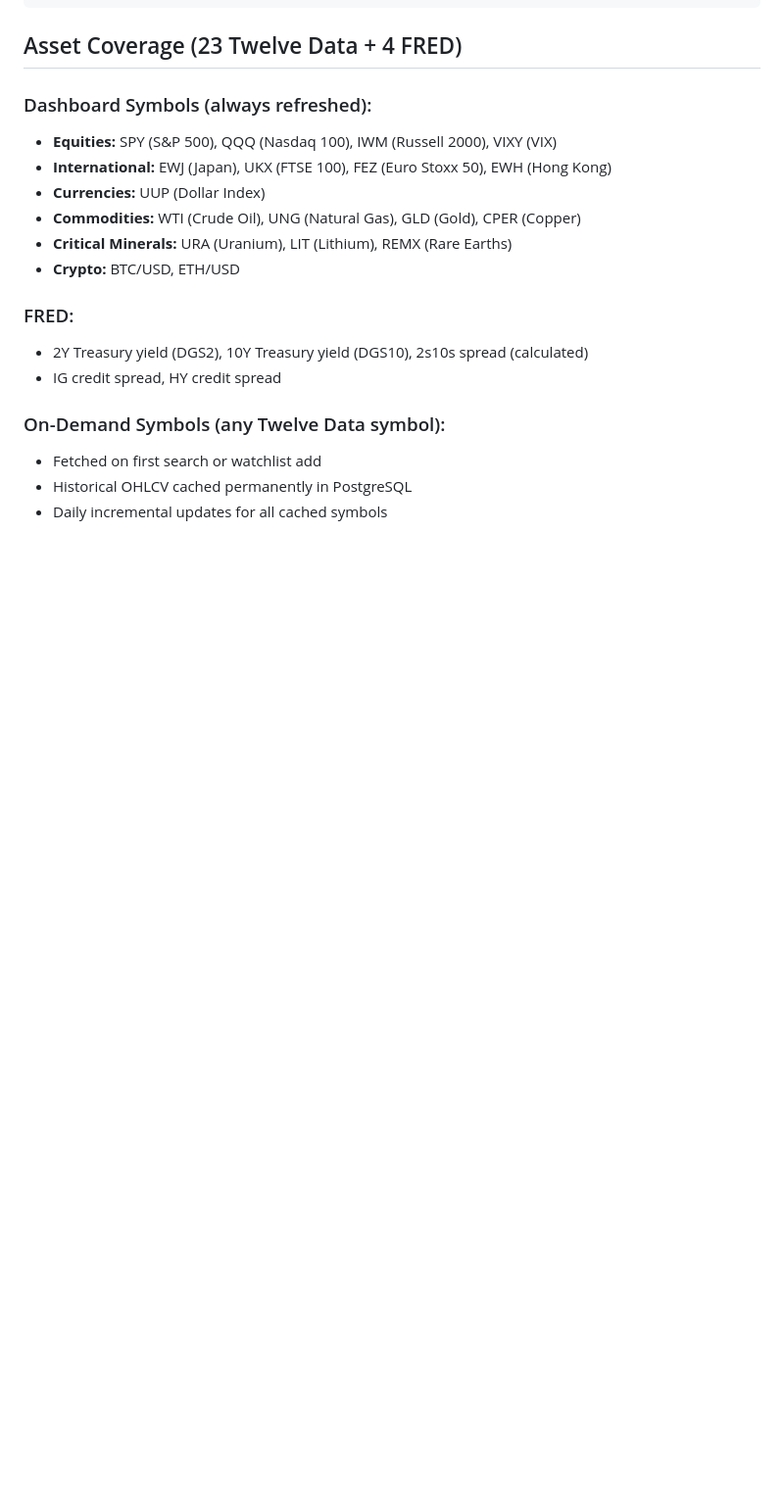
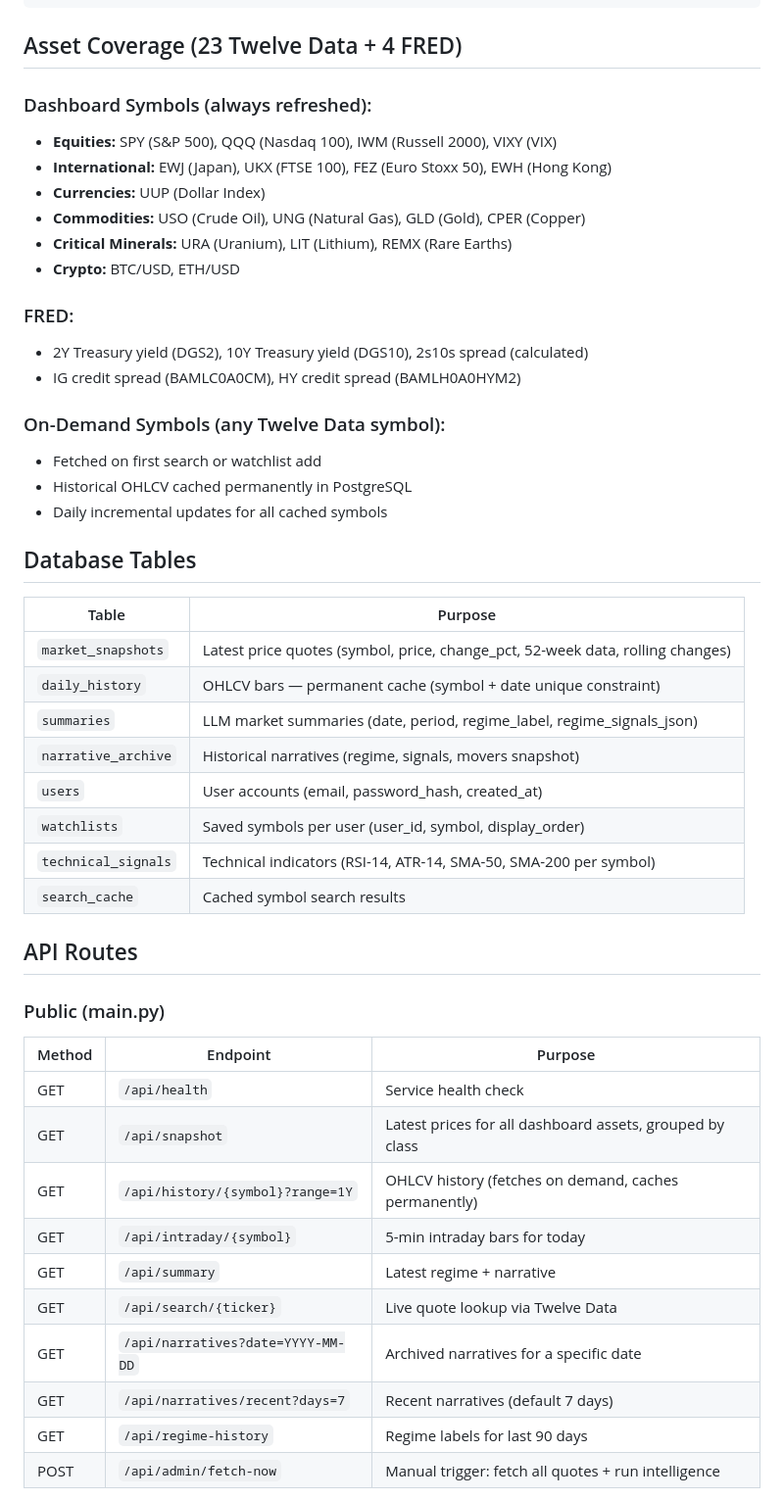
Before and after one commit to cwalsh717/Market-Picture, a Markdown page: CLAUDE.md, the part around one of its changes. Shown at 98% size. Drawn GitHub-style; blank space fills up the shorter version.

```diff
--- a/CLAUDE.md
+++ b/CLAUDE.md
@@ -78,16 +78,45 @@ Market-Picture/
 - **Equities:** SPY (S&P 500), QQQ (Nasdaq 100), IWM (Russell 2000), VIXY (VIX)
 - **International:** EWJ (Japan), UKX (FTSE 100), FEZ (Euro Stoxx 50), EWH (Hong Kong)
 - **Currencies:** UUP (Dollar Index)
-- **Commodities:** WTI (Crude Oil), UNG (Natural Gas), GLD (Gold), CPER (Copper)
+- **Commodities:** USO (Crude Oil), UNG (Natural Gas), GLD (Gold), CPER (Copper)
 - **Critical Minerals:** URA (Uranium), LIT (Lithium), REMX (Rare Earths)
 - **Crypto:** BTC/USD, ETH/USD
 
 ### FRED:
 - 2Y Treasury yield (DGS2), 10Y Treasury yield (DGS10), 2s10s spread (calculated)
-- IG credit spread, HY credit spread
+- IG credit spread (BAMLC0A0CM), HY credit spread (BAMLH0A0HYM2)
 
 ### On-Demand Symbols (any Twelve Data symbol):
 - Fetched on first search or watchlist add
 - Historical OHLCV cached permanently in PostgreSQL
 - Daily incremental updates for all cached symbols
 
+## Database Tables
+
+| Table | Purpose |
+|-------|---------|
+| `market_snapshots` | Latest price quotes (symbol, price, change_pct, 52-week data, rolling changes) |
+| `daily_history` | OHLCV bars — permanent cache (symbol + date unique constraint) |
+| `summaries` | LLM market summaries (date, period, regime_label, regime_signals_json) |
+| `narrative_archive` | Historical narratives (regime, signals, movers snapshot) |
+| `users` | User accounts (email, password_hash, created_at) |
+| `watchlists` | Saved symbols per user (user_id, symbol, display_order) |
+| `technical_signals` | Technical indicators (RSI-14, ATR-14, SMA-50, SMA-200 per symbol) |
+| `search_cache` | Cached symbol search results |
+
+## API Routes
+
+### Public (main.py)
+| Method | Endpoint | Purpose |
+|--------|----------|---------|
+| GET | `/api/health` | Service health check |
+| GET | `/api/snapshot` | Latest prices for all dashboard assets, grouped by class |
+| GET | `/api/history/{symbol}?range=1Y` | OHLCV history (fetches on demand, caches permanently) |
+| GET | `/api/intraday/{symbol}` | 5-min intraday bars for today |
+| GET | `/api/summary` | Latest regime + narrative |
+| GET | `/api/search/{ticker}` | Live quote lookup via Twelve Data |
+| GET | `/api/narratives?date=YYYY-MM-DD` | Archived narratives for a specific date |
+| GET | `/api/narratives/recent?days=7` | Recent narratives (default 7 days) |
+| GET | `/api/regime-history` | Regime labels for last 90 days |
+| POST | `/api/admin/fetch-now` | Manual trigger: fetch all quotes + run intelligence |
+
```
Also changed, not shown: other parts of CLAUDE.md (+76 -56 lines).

+-------+

Count every line above that includes the string "CLAUDE", and answer with the count only.

**Worked solution**
4